Links to Other Websites

This Website and the Service may contain links to other websites. The operator of such other websites may collect information about you, including through cookies or other technologies. If you are using the Service through the Website and link to another site, you will leave the Website and this Policy will not apply to your use of and activity on those other sites. We encourage you to read the legal notices posted on those sites, including their privacy policies. We shall have no responsibility or liability for your visitation to, and the data collection and use practices of, such other sites. This Policy applies solely to the information collected in connection with your use of this Website and does not apply to any practices conducted offline or in connection with any other websites.

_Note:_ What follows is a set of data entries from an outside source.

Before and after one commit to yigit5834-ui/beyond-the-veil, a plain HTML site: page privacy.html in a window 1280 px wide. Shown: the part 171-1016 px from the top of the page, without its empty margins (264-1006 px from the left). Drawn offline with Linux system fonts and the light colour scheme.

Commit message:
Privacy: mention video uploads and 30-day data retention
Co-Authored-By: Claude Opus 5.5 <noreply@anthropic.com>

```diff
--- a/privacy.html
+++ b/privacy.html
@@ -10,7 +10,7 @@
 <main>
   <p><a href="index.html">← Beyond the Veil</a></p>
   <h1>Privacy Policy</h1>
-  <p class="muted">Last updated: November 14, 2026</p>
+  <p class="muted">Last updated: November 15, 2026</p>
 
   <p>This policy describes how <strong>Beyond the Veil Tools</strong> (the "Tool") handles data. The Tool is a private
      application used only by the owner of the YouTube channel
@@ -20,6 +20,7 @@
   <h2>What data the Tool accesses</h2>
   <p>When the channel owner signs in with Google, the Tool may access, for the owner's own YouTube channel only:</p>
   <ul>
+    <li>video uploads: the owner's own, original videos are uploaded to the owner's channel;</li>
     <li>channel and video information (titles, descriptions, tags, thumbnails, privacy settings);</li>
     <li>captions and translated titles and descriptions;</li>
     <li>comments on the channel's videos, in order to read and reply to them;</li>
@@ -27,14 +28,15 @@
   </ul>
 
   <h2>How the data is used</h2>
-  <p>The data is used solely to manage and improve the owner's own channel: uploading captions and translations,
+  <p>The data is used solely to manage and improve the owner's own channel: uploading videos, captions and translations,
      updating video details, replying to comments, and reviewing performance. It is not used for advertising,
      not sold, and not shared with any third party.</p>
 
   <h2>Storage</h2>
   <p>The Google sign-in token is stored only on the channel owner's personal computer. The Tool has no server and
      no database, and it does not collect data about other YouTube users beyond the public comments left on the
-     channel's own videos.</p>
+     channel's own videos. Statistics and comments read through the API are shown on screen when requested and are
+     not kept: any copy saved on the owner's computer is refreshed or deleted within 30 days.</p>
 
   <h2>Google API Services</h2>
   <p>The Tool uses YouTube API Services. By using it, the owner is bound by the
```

Changes in Our Privacy Policy

We reserve the right to change this Policy at any time. Please refer to the date at the top of this page to determine when this Policy was last revised. Any changes to our privacy policy will become effective upon posting of the revised policy on the Website. By continuing to use the Service or Website following such changes, you will be deemed to have agreed to such changes. If you do not agree with the terms of this Policy, as it may be amended from time to time, in whole or part, please do not continue using the Service or the Website.

Contacting JD Supra

If you have any questions about this privacy statement, the practices of this site, your dealings with this Web site, or if you would like to change any of the information you have provided to us, please contact us at: info@jdsupra.com.

- hide
*With LinkedIn, you don't need to create a separate login to manage your free JD Supra account, and we can make suggestions based on your needs and interests. We will not post anything on LinkedIn in your name. Or, sign up using your email address.